But the cornucopia of gadgets and their uses is also a boon for advertisers and marketers. Never before have they known so much about us. Put another way, the whoever, whatever, whenever, wherever, and however of watching that we celebrate is equally the marketing key to unlocking, selling, and manipulating our choices and placing viewers in the consumer economy—of watching us.
Hence the advent of what Nielsen modestly calls its ‘Nielsen Total Audience’ initiative, which rakes in data from Hulu and YouTube just as much as CBS or Telemundo.
We’re now seeing close to $100 billion a year spent on screen advertising. In order to adapt to people zipping and zapping on their remote-control devices and space bars, neuroscience has been co-opted. It promises to deliver viewers to marketers at cheap rates through compressed TV commercials (fifteen seconds’ duration down from thirty; six seconds down from fifteen). Television still reaches the parts other platforms can’t get to.
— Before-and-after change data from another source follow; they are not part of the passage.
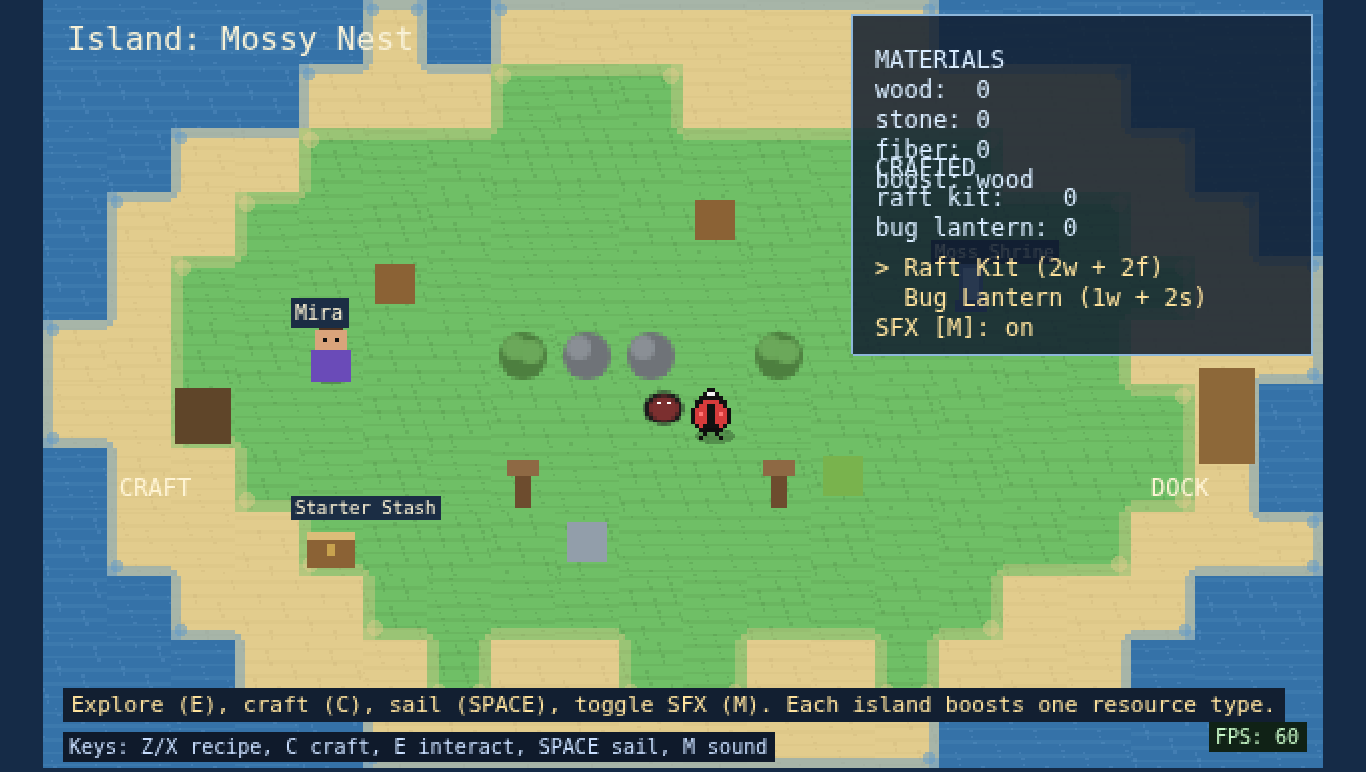
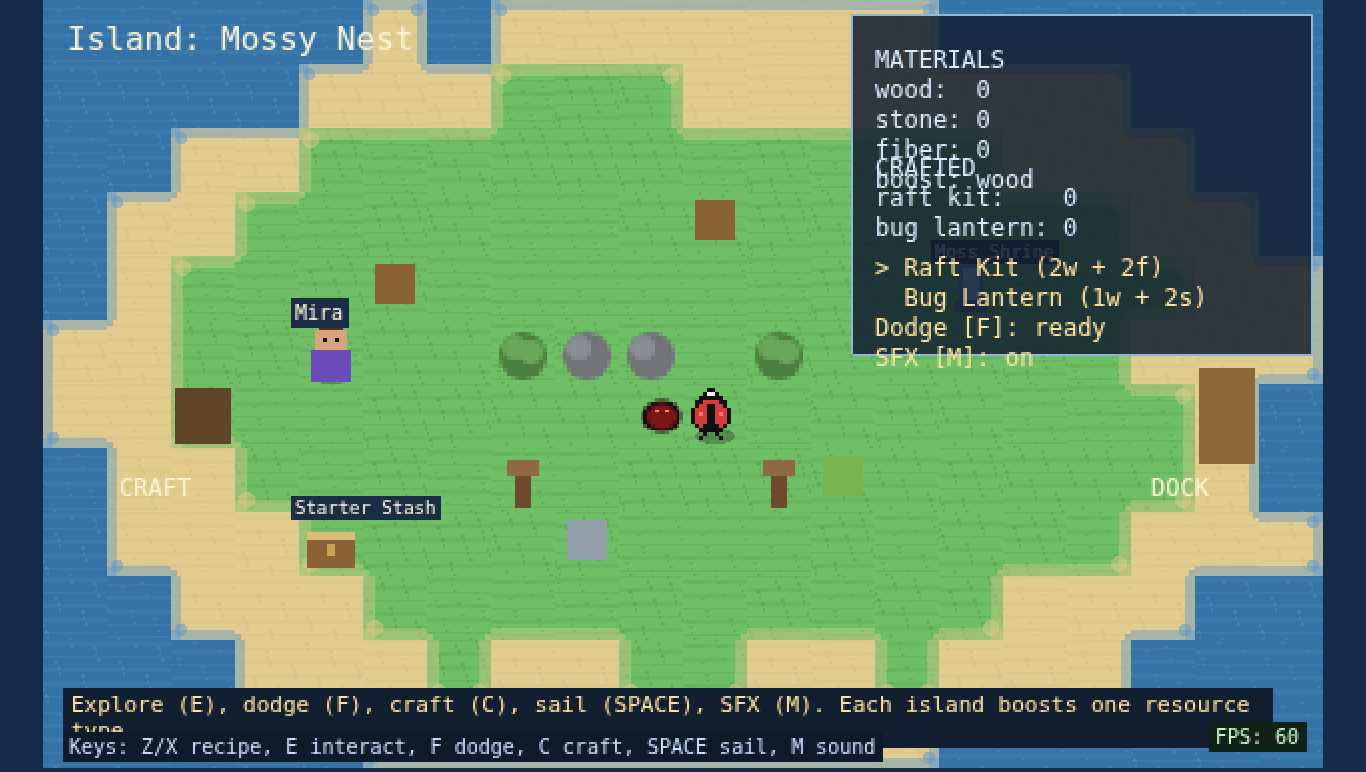
Add beetle telegraphing and player dodge mechanic

Changed region(s): [[0.0307, 0.9016, 0.9531, 0.9948], [0.6457, 0.4041, 0.8302, 0.4974], [0.4612, 0.4974, 0.5227, 0.5596]]

diff --git a/src/main.ts b/src/main.ts
@@ -74,7 +74,7 @@ type SaveData = {
   cameraZoom?: number
 }
 
-type TouchActionKey = 'interact' | 'craft' | 'travel'
+type TouchActionKey = 'interact' | 'craft' | 'travel' | 'dodge'
 type Biome = 'water' | 'beach' | 'grass'
 
 const TILE = 32
@@ -97,6 +97,7 @@ class AdventureScene extends Phaser.Scene {
   private interactKey!: Phaser.Input.Keyboard.Key
   private travelKey!: Phaser.Input.Keyboard.Key
   private craftKey!: Phaser.Input.Keyboard.Key
+  private dodgeKey!: Phaser.Input.Keyboard.Key
   private soundToggleKey!: Phaser.Input.Keyboard.Key
   private nextRecipeKey!: Phaser.Input.Keyboard.Key
   private prevRecipeKey!: Phaser.Input.Keyboard.Key
@@ -118,8 +119,10 @@ class AdventureScene extends Phaser.Scene {
   private npcLabel?: Phaser.GameObjects.Text
   private obstacleSprites: Phaser.Physics.Arcade.Sprite[] = []
   private landmarks: Array<{ def: LandmarkDef; key: string; sprite: Phaser.Physics.Arcade.Sprite; label: Phaser.GameObjects.Text }> = []
-  private encounters: Array<{ def: EncounterDef; sprite: Phaser.Physics.Arcade.Sprite }> = []
+  private encounters: Array<{ def: EncounterDef; sprite: Phaser.Physics.Arcade.Sprite; telegraphUntil: number }> = []
   private slowUntil = 0
+  private dodgeUntil = 0
+  private dodgeCooldownUntil = 0
   private encounterCooldownUntil = 0
 
   private hudPanel!: Phaser.GameObjects.Rectangle
@@ -143,7 +146,7 @@ class AdventureScene extends Phaser.Scene {
   private worldElements: Phaser.GameObjects.GameObject[] = []
 
   private touchMove = new Phaser.Math.Vector2(0, 0)
-  private queuedTouchActions: Record<TouchActionKey, boolean> = { interact: false, craft: false, travel: false }
+  private queuedTouchActions: Record<TouchActionKey, boolean> = { interact: false, craft: false, travel: false, dodge: false }
   private joystickBasePos = new Phaser.Math.Vector2(74, GAME_HEIGHT - 96)
   private joystickPointerId: number | null = null
   private joystickRadius = 38
@@ -320,7 +323,7 @@ class AdventureScene extends Phaser.Scene {
       window.addEventListener('beforeunload', () => this.saveNow())
     }
 
-    this.setStatus('Explore (E), craft (C), sail (SPACE), toggle SFX (M). Each island boosts one resource type.')
+    this.setStatus('Explore (E), dodge (F), craft (C), sail (SPACE), SFX (M). Each island boosts one resource type.')
   }
 
   update() {
@@ -359,12 +362,27 @@ class AdventureScene extends Phaser.Scene {
 
     if (Phaser.Input.Keyboard.JustDown(this.craftKey) || this.consumeTouchAction('craft')) this.tryCraftSelectedRecipe()
 
+    if (Phaser.Input.Keyboard.JustDown(this.dodgeKey) || this.consumeTouchAction('dodge')) this.tryDodge()
+
     if (Phaser.Input.Keyboard.JustDown(this.soundToggleKey)) {
       this.sfxEnabled = !this.sfxEnabled
       this.setStatus(`SFX ${this.sfxEnabled ? 'enabled' : 'muted'} (toggle: M).`)
       if (this.sfxEnabled) this.playSfx([523], 0.04, 0.06, 'square')
       this.saveNow()
     }
+  }
+
+  private tryDodge() {
+    const now = this.time.now
+    if (now < this.dodgeCooldownUntil) {
+      const left = Math.max(0, Math.ceil((this.dodgeCooldownUntil - now) / 100) / 10)
+      this.setStatus(`Dodge recharging (${left}s).`)
+      return
+    }
+
+    this.dodgeUntil = now + 320
+    this.dodgeCooldownUntil = now + 2200
+    this.playSfx([740, 880], 0.05, 0.06, 'square')
   }
 
   private createAudioContext() {
@@ -685,6 +703,7 @@ class AdventureScene extends Phaser.Scene {
     this.interactKey = this.input.keyboard!.addKey(Phaser.Input.Keyboard.KeyCodes.E)
     this.travelKey = this.input.keyboard!.addKey(Phaser.Input.Keyboard.KeyCodes.SPACE)
     this.craftKey = this.input.keyboard!.addKey(Phaser.Input.Keyboard.KeyCodes.C)
+    this.dodgeKey = this.input.keyboard!.addKey(Phaser.Input.Keyboard.KeyCodes.F)
     this.soundToggleKey = this.input.keyboard!.addKey(Phaser.Input.Keyboard.KeyCodes.M)
     this.nextRecipeKey = this.input.keyboard!.addKey(Phaser.Input.Keyboard.KeyCodes.X)
     this.prevRecipeKey = this.input.keyboard!.addKey(Phaser.Input.Keyboard.KeyCodes.Z)
@@ -763,6 +782,7 @@ class AdventureScene extends Phaser.Scene {
     makeActionButton('SAIL', 0x397aab, 'travel')
     makeActionButton('E', 0x3d8e4c, 'interact')
     makeActionButton('C', 0x916340, 'craft')
+    makeActionButton('D', 0x7f3db8, 'dodge')
   }
 
   private updateTouchMove(pointerX: number, pointerY: number) {
@@ -840,7 +860,7 @@ class AdventureScene extends Phaser.Scene {
       wordWrap: { width: GAME_WIDTH - 20 },
     }).setDepth(102))
 
-    this.keyboardHintText = this.trackUi(this.add.text(10, GAME_HEIGHT - 18, 'Keys: Z/X recipe, C craft, E interact, SPACE sail, M sound', {
+    this.keyboardHintText = this.trackUi(this.add.text(10, GAME_HEIGHT - 18, 'Keys: Z/X recipe, E interact, F dodge, C craft, SPACE sail, M sound', {
       fontFamily: 'monospace',
       fontSize: '10px',
       color: '#c9dfff',
@@ -1015,13 +1035,32 @@ class AdventureScene extends Phaser.Scene {
   private tickEncounters() {
     const now = this.time.now
 
-    this.encounters.forEach(({ sprite }) => {
+    this.encounters.forEach((encounter) => {
+      const { sprite } = encounter
       const danger = Phaser.Math.Distance.Between(this.player.x, this.player.y, sprite.x, sprite.y)
+
+      if (danger < 38 && now >= encounter.telegraphUntil && now >= this.encounterCooldownUntil) {
+        encounter.telegraphUntil = now + 360
+        sprite.setTint(0xff7f7f)
+        this.playSfx([280], 0.028, 0.05, 'square')
+      } else if (now >= encounter.telegraphUntil) {
+        sprite.clearTint()
+      }
+
       if (danger >= 20 || now < this.encounterCooldownUntil) return
 
       this.encounterCooldownUntil = now + 1800
-      this.slowUntil = now + 2600
 
+      if (now < this.dodgeUntil) {
+        this.inventory.fiber += 1
+        this.setStatus('Perfect dodge! +1 fiber.')
+        this.playSfx([660, 880], 0.05, 0.07, 'triangle')
+        this.updateHud()
+        this.saveNow()
+        return
+      }
+
+      this.slowUntil = now + 2600
       const lootable = (Object.keys(this.inventory) as ResourceType[]).filter((k) => this.inventory[k] > 0)
       if (lootable.length > 0) {
         const stolen = Phaser.Utils.Array.GetRandom(lootable)
@@ -1045,6 +1084,8 @@ class AdventureScene extends Phaser.Scene {
     this.createTerrainTextures(island.palette)
     this.buildIslandTiles(island)
     this.slowUntil = 0
+    this.dodgeUntil = 0
+    this.dodgeCooldownUntil = 0
     this.encounterCooldownUntil = 0
 
     this.solidColliders.forEach((c) => c.destroy())
@@ -1136,7 +1177,7 @@ class AdventureScene extends Phaser.Scene {
       const sprite = this.trackWorld(this.physics.add.sprite(ex, ey, 'encounter-beetle').setDepth(31))
       sprite.setScale(1.8)
       sprite.body?.setAllowGravity(false)
-      this.encounters.push({ def: encounterDef, sprite })
+      this.encounters.push({ def: encounterDef, sprite, telegraphUntil: 0 })
 
       this.tweens.add({
         targets: sprite,
@@ -1320,7 +1361,8 @@ class AdventureScene extends Phaser.Scene {
   }
 
   private movePlayer() {
-    const speed = this.time.now < this.slowUntil ? 92 : 132
+    const now = this.time.now
+    const speed = now < this.dodgeUntil ? 214 : now < this.slowUntil ? 92 : 132
     let vx = 0
     let vy = 0
 
@@ -1534,6 +1576,8 @@ class AdventureScene extends Phaser.Scene {
         .join(' + ')
       return `${marker} ${r.label} (${cost})`
     })
+    const dodgeReady = this.time.now >= this.dodgeCooldownUntil
+    recipeLines.push(`Dodge [F]: ${dodgeReady ? 'ready' : 'cooldown'}`)
     recipeLines.push(`SFX [M]: ${this.sfxEnabled ? 'on' : 'off'}`)
     this.recipeText.setText(recipeLines)
   }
And while companies like Comcast and Verizon may be losing cable customers, they are adding internet subscribers in bigger numbers. Comcast is even expanding into Europe’s satellite systems via its purchase of Sky (part of Rupert Murdoch’s fragmenting conglomerate, as he gifts his lesser progeny money rather than responsibility).
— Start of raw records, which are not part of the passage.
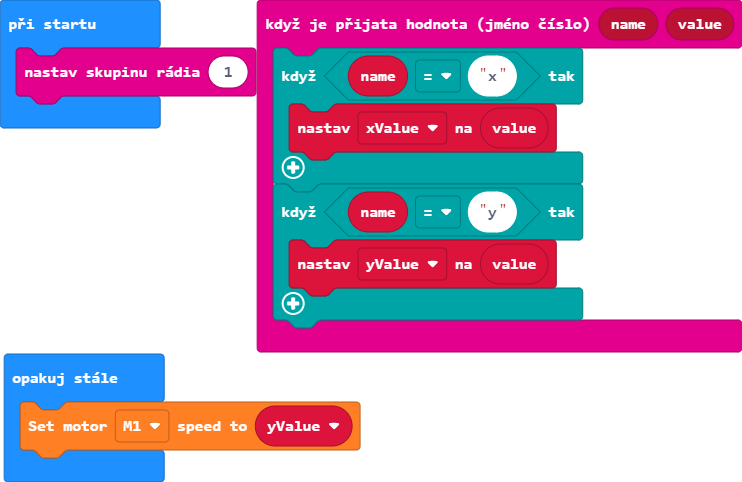
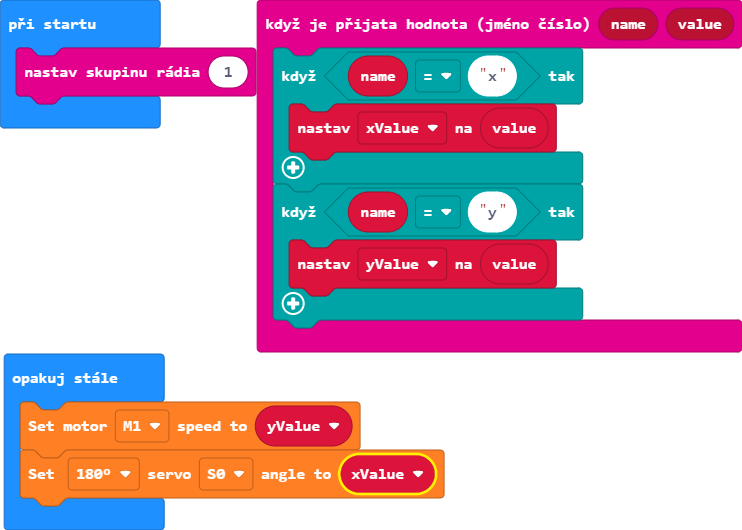
zataceni

diff --git a/main.ts b/main.ts
@@ -11,4 +11,5 @@ let xValue = 0
 radio.setGroup(1)
 basic.forever(function () {
     wuKong.setMotorSpeed(wuKong.MotorList.M1, yValue)
+    wuKong.setServoAngle(wuKong.ServoTypeList._180, wuKong.ServoList.S0, xValue)
 })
And folks are cutting cable because of the cost—not because they no longer watch TV. The change is an economic choice, not about preferring a poor image on a tiny screen to crystal-clear pictures on a large one.
Plus, let’s look back—not very far—to television’s role in the 2016 General Election.
That November surprise is often thought of as a Twitter event. But consider these TV audience figures from the first quarter of 2016 by contrast with the year before: CNN improved 165 percent in prime-time total viewers and 143 percent in the core news demographic of adults ages 25 to 54. Fox News was up 38 percent and 60 percent in those metrics. And MSNBC saw its ratings surge 66 percent and 71 percent respectively. That popularity generated two billion dollars in advertising revenue for the stations, an increase of 15 percent from the year before and 25 percent from the 2012 campaign.
Meanwhile, two of the three Presidential debates set TV ratings records. More than 84 million people watched the first (just three million tweeted about it). On election night itself, over 70 million tuned in during prime time, which was just a hundred thousand below the record figure set on that historic November evening in 2008. CNN easily won the most prime-time viewers.
And the environment with which we began? Suburban living is losing some of its appeal; there is a return to mass transit in cities like Los Angeles, and the latest TV sets are greener in both their manufacturing and energy use than just five years ago. But television still consumes as much power as the peripheral devices attached to it, like video-game consoles.
So television is not dead—but it’s changing before our eyes, so to speak.
In the 1940s, TV sets transformed quite quickly from something expensive and rare to affordable and ubiquitous. Twenty years later, they shifted from black-and-white to color. Another ten years on, and television had transformed from being all broadcast to satellite-driven, and from domination by corporate schedules to being recorded at home. This century, we moved from analog sets to digital ones and started watching television on telephones.
Our habits are changing, too. But not as fast, and not as profoundly, as overheated corporate rhetoric and bar talk might suggest.
For we still like to watch major events—invasions of other peoples’ countries, the Super Bowl, and the Presidential election—on big screens in our homes.
And arthritic thumbs and old eyes are things of the future even more than the present, as life expectancy and smart-phone tapping both increase. The first studies through ‘ultrasonography to assess the effects of smartphone addiction on the clinical and functional status of the hands’ are in, and like testimony from experienced surgeons lamenting the dexterity of the smartphone generation wanting to cut into and stitch up people’s bodies, the results are disturbing.
Maybe, after all, “TV is King.”